§ **Modification records**:
==*==

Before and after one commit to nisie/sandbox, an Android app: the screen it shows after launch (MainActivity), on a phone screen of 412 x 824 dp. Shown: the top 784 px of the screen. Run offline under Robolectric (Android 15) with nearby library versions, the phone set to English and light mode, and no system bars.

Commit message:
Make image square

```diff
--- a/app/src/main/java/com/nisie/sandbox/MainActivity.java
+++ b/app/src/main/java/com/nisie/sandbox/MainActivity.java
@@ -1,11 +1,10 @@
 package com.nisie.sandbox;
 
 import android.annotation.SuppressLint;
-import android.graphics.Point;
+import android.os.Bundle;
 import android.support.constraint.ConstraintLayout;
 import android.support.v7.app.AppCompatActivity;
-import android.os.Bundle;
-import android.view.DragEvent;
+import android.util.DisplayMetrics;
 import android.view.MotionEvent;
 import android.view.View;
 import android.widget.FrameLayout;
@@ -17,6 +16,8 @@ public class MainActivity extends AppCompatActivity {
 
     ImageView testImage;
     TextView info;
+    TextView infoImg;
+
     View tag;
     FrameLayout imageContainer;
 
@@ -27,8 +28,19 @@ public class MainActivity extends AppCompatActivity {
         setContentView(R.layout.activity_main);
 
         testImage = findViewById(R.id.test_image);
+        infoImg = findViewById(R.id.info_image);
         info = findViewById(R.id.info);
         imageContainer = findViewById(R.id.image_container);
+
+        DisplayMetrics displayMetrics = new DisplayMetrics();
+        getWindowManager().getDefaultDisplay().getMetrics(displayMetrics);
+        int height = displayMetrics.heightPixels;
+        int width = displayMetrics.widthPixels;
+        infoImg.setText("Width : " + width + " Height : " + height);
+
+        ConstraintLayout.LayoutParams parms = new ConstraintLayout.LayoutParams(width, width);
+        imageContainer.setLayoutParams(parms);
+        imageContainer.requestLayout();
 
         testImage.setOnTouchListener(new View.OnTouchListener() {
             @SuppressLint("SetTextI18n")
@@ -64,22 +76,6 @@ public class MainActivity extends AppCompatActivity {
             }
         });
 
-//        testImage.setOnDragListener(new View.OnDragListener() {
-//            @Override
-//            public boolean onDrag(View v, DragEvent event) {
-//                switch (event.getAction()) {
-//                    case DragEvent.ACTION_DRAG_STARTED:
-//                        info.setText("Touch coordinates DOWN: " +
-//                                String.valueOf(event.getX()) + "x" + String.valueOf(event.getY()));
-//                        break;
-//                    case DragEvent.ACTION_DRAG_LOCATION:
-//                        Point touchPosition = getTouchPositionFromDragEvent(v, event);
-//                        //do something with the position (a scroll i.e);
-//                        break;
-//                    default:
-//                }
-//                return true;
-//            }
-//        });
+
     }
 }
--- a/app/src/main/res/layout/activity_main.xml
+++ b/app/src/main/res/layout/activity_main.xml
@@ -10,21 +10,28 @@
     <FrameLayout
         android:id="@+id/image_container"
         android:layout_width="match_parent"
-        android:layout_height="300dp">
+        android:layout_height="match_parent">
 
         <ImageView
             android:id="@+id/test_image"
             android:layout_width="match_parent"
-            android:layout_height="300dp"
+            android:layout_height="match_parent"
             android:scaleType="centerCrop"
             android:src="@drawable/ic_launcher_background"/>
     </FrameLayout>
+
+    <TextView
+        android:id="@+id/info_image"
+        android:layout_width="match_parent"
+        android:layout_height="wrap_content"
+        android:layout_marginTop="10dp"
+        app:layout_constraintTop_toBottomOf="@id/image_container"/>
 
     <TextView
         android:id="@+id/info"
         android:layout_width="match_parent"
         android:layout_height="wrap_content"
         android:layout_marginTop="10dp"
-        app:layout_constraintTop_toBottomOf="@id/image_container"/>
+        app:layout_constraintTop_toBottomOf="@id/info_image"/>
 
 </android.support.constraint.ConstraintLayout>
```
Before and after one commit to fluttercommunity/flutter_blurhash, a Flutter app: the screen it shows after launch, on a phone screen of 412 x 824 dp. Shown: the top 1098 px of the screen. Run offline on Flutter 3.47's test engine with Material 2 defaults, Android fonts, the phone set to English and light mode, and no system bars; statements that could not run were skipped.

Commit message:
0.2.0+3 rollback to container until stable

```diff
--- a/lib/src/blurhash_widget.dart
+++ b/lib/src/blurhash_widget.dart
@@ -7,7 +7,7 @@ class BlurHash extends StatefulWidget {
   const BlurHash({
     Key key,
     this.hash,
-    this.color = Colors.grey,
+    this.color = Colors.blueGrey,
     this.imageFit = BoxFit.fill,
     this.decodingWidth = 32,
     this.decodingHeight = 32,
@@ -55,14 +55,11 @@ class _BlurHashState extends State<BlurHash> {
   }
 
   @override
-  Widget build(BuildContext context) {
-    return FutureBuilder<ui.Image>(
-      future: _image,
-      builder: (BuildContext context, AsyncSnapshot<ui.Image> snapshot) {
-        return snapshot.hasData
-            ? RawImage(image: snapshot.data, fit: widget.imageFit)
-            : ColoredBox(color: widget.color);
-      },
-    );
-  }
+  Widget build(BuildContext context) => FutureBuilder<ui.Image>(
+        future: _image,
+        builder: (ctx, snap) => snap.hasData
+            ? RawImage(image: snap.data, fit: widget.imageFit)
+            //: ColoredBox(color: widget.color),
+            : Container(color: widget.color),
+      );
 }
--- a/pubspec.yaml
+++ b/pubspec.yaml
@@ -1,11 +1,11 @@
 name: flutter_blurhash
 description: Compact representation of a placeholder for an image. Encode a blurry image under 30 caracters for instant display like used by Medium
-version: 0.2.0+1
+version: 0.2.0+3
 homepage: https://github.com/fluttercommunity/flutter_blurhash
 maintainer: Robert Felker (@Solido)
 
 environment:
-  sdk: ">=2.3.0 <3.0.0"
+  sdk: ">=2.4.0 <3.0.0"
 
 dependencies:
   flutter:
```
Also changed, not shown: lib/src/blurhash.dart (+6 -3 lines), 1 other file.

==*==

§ **Requirement**: Filter the entries by the string "nisie" and copy each matching line.

§ **Written answer**:
Before and after one commit to nisie/sandbox, an Android app: the screen it shows after launch (MainActivity), on a phone screen of 412 x 824 dp. Shown: the top 784 px of the screen. Run offline under Robolectric (Android 15) with nearby library versions, the phone set to English and light mode, and no system bars.
--- a/app/src/main/java/com/nisie/sandbox/MainActivity.java
+++ b/app/src/main/java/com/nisie/sandbox/MainActivity.java
 package com.nisie.sandbox;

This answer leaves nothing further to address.